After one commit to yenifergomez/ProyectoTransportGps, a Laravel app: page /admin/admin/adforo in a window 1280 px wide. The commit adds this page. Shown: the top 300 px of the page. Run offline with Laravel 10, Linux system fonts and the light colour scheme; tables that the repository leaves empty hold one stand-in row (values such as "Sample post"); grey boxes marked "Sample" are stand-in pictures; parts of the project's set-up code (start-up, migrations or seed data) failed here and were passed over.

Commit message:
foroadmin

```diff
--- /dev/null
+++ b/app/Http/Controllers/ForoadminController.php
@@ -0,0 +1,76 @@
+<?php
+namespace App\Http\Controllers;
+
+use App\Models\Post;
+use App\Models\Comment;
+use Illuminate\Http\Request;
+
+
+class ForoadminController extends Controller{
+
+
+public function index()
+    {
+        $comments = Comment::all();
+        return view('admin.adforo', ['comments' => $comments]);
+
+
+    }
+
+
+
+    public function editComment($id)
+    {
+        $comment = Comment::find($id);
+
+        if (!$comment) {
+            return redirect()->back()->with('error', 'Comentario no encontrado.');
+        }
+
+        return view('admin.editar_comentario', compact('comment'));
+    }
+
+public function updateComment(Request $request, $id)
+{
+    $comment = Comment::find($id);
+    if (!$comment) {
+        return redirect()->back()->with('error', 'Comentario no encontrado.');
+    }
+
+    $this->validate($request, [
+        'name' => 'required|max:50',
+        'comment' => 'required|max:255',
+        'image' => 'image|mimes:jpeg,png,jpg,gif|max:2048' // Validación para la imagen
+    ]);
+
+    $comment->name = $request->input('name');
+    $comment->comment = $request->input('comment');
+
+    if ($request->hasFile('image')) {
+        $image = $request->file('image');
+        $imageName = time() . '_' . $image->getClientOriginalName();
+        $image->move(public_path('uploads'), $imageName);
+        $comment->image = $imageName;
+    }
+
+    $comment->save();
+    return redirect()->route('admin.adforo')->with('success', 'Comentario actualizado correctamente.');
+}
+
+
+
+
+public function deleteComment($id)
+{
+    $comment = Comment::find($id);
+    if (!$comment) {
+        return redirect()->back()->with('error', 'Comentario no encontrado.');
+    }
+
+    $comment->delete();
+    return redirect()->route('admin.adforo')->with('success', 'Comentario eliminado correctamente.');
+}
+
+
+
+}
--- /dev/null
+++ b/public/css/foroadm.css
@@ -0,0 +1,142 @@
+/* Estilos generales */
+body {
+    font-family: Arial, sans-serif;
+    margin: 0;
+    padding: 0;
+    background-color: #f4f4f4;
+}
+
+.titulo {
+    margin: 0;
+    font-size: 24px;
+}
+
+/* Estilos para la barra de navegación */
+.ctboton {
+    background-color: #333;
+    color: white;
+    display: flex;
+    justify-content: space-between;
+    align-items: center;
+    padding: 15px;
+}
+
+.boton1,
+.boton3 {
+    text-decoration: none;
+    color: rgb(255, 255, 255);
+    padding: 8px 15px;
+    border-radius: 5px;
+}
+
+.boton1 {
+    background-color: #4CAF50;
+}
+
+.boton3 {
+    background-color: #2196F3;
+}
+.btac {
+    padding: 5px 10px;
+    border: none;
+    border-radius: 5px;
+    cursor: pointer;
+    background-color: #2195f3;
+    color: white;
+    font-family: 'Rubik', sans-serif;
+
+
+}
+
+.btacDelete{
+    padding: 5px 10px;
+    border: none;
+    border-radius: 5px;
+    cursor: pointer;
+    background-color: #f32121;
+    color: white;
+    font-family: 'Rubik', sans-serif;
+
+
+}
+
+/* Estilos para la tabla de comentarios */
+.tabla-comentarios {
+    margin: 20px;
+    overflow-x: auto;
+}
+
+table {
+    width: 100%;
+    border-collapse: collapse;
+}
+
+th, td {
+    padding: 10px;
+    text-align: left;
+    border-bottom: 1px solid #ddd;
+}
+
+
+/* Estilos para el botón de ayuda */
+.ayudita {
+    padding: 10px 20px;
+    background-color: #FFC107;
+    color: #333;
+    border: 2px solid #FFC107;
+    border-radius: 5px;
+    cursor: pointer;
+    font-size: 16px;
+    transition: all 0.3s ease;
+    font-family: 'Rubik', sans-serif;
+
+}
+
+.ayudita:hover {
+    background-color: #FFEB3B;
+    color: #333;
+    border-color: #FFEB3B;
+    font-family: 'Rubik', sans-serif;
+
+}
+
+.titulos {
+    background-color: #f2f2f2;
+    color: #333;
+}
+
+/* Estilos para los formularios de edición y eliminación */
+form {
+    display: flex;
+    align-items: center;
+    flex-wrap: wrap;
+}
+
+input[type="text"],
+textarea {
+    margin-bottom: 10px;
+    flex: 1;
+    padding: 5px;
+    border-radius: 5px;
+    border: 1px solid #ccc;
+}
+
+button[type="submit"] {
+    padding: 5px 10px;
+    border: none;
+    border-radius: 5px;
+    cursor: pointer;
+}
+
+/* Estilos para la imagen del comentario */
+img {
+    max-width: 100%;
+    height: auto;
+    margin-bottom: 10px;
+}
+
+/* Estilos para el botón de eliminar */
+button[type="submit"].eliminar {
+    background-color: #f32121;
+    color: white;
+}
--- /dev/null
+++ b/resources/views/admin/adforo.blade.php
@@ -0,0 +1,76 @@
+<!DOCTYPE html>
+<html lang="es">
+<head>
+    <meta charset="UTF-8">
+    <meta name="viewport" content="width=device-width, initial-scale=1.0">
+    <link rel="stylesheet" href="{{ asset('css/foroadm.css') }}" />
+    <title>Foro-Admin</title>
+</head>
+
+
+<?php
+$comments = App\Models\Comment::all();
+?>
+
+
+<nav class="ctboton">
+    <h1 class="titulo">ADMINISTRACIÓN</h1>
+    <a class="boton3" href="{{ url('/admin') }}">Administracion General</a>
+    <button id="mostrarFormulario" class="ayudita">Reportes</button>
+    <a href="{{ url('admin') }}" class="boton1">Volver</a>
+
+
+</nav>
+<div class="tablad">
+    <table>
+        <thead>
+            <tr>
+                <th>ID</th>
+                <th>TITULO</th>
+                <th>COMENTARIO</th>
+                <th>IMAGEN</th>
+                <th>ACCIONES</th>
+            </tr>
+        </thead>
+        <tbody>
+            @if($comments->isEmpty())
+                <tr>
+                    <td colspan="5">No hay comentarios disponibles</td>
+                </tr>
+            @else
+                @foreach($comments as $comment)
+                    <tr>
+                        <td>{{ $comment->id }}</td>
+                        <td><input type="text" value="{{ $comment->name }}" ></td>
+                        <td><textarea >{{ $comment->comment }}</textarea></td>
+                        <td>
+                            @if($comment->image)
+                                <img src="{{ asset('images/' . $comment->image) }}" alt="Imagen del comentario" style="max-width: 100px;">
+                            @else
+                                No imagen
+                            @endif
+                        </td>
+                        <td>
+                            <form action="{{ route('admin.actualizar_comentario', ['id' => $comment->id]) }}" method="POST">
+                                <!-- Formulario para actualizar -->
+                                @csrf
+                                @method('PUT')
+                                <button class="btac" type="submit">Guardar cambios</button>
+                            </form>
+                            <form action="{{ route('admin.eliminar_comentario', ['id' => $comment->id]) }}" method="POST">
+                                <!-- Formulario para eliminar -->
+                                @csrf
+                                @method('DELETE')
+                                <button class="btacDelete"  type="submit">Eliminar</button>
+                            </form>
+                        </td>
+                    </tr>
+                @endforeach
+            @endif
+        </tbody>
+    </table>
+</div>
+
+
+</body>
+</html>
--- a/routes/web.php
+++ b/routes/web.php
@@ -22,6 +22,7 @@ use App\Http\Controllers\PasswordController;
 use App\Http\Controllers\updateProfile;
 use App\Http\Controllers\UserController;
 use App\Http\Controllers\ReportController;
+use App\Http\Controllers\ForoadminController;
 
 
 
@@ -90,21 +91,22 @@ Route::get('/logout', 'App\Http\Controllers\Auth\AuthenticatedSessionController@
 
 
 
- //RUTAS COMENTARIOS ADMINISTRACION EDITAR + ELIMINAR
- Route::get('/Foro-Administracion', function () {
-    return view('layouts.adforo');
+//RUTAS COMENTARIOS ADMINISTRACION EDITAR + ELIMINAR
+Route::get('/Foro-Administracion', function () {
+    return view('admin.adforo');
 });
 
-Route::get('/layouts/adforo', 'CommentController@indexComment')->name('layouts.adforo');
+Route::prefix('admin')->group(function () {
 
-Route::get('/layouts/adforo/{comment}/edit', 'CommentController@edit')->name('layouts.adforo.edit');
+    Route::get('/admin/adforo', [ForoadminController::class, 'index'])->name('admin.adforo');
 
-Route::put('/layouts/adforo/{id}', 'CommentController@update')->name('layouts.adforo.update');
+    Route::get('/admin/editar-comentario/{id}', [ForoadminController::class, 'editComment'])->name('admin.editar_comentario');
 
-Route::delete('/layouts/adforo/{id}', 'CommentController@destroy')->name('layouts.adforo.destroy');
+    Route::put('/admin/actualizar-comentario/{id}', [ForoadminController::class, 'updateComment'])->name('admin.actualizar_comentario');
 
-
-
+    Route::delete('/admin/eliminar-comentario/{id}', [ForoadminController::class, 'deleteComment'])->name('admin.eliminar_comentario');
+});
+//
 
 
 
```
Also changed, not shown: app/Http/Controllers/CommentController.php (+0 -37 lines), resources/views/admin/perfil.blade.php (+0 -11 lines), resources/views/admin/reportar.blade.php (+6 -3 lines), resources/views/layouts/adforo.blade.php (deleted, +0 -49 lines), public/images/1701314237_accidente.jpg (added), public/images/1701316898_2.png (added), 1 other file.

※ ※ ※

TASK STATEMENT: Where the word "with" is present in a line of the listing, copy that line.

EXERCISE SOLUTION:
After one commit to yenifergomez/ProyectoTransportGps, a Laravel app: page /admin/admin/adforo in a window 1280 px wide. The commit adds this page. Shown: the top 300 px of the page. Run offline with Laravel 10, Linux system fonts and the light colour scheme; tables that the repository leaves empty hold one stand-in row (values such as "Sample post"); grey boxes marked "Sample" are stand-in pictures; parts of the project's set-up code (start-up, migrations or seed data) failed here and were passed over.
+            return redirect()->back()->with('error', 'Comentario no encontrado.');
+        return redirect()->back()->with('error', 'Comentario no encontrado.');
+    return redirect()->route('admin.adforo')->with('success', 'Comentario actualizado correctamente.');
+        return redirect()->back()->with('error', 'Comentario no encontrado.');
+    return redirect()->route('admin.adforo')->with('success', 'Comentario eliminado correctamente.');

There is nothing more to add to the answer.